Betts played the way the Red Sox want him to play, launching two triples in a 4-for-5 night at the plate with an RBI and three runs scored. He's the first Boston player to record a pair of three-baggers in a game since Carl Crawford on May 26, 2011, against Detroit.

"You don't see that often, and two in one game is pretty special," manager John Farrell said.

Betts set the tone for his and Boston's relentless offensive night from the first at-bat. The right fielder ripped a leadoff triple into the gap. Houston's Collin McHugh never settled in against Boston's improving lineup.

"I just come out swinging and try to make him uncomfortable at least," Betts said. "We were able to put some good swings on some pitches and make him uncomfortable through those innings."

By the fourth inning, Betts was already 75 percent of the way to a cycle, which would have joined him with Brock Holt as the only Red Sox players with a cycle since 1996.

It was the latest promising effort in an increasingly hot streak for Betts, who has now had multiple hits in three consecutive games, with five extra-base hits and five RBIs in that stretch.

That's a sharp turn from the leadoff man's opening salvo to 2016. Betts was just 3-of-23 with three singles in the team's first five games.
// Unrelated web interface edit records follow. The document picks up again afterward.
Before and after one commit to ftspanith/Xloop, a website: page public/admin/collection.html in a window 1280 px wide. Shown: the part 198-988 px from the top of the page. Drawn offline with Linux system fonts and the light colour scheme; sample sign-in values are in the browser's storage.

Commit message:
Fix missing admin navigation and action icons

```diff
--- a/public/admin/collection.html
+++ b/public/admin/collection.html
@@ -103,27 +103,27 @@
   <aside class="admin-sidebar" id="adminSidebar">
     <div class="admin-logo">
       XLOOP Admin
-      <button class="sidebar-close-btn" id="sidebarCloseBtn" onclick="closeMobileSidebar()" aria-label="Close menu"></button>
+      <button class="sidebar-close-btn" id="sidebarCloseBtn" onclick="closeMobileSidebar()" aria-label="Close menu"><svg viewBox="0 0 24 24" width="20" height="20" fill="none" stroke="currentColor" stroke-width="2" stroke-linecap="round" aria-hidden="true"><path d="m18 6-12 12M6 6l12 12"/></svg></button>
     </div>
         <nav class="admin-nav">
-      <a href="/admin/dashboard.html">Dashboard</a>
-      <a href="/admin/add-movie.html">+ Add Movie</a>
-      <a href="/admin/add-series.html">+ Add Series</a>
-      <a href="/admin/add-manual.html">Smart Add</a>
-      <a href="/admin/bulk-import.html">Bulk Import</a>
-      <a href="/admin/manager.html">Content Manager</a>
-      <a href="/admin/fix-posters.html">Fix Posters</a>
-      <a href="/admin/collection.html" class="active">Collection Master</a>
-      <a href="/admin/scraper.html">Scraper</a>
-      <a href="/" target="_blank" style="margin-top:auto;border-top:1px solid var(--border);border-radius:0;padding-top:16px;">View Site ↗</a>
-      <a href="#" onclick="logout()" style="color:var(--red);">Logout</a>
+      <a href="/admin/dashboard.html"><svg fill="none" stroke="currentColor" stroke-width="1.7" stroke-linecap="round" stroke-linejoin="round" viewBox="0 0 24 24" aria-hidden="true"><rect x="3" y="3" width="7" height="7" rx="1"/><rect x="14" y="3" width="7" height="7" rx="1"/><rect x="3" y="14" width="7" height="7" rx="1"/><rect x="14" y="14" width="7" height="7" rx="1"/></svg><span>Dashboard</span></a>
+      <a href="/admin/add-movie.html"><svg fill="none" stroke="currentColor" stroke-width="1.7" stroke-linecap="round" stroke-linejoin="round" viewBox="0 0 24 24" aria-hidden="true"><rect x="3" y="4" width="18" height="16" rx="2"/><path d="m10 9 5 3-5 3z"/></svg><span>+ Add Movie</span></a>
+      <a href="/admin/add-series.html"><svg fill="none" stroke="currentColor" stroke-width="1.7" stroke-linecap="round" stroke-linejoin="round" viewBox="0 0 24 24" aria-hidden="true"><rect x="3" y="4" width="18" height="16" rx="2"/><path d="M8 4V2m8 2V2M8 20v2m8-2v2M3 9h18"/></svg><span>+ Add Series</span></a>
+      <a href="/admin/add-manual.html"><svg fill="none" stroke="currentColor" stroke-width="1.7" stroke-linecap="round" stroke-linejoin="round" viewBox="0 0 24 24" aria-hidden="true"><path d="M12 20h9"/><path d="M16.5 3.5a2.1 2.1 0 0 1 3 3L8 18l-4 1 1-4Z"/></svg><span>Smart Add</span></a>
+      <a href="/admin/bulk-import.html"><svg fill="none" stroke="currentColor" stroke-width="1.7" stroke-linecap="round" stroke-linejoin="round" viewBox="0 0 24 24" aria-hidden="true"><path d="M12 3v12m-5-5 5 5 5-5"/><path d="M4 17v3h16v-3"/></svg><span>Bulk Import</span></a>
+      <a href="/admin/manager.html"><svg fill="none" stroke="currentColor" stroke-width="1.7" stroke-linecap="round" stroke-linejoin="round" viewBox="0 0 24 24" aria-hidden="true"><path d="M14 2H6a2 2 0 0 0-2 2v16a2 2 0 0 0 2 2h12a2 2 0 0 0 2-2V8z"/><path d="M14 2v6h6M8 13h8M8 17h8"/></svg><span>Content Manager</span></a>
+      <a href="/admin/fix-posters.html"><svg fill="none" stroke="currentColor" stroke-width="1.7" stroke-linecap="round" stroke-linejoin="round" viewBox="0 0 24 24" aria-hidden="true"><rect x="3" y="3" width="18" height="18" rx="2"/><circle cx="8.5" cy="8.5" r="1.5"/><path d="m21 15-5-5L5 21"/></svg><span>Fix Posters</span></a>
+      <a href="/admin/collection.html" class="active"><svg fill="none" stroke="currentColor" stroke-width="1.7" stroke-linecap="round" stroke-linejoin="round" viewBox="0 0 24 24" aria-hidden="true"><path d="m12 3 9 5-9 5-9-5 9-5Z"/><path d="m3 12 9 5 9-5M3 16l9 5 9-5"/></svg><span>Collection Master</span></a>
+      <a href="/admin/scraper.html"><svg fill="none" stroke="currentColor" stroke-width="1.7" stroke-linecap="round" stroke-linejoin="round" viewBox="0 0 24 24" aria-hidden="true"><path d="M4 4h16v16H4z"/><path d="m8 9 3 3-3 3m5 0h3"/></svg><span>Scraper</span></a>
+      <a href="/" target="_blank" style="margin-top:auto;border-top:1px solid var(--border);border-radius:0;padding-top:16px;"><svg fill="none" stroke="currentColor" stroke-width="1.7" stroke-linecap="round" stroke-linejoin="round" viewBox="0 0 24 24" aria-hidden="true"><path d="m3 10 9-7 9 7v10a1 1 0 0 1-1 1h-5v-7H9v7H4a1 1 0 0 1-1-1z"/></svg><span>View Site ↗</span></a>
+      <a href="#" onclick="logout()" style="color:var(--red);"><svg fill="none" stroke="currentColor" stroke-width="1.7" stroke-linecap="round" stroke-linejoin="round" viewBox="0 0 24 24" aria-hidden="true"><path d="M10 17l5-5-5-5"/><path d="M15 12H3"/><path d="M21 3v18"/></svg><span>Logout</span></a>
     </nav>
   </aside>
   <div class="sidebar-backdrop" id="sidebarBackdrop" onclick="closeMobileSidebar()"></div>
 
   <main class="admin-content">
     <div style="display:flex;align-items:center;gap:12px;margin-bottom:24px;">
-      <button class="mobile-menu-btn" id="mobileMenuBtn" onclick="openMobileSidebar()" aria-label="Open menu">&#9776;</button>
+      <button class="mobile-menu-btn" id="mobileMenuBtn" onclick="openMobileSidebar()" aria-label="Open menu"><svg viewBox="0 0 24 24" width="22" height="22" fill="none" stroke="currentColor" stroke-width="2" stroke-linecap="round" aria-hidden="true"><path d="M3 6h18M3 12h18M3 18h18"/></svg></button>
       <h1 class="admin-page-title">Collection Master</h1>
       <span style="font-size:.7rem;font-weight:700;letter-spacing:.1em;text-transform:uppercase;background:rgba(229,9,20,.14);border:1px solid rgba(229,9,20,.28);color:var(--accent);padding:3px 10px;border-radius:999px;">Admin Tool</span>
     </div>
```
Farrell even said he contemplated moving the outfielder out of the leadoff spot.

Betts said he hasn't changed anything physically -- "maybe a little mentally, but not too much" -- and never had to lobby for his spot at the top of the order.

"Wherever they put me in the lineup is where I go hit," Betts said. "I have no say in that. If he wants to move me, he can. I just have to come play. I know I'm going to go through my ups and downs. Still have to stick with what I'm doing."

It worked in a big way, not to mention mildly historic. Betts was the first Boston player since Carl Yastrzemski to hit two triples, a double and record at least four hits in a single game, but it took an 18-inning game on April 16, 1967.

The Red Sox had Friday's game more or less sewn up well before the ninth when Betts laced his last triple and briefly considered turning for home. Per his locked in demeanor, Betts said it was more notable merely for beating Houston's shift.

"Try to make them play true and open up a couple more holes," he said. "With two strikes, they stayed put. Everyone else has been shading with two strikes.

"That's the most aggressive I've seen yet."

Betts could've easily been talking about his own night at the plate, his decision to leave the cycle waiting on third notwithstanding.

Chris Abshire is a contributor to MLB.com based in Houston. This story was not subject to the approval of Major League Baseball or its clubs.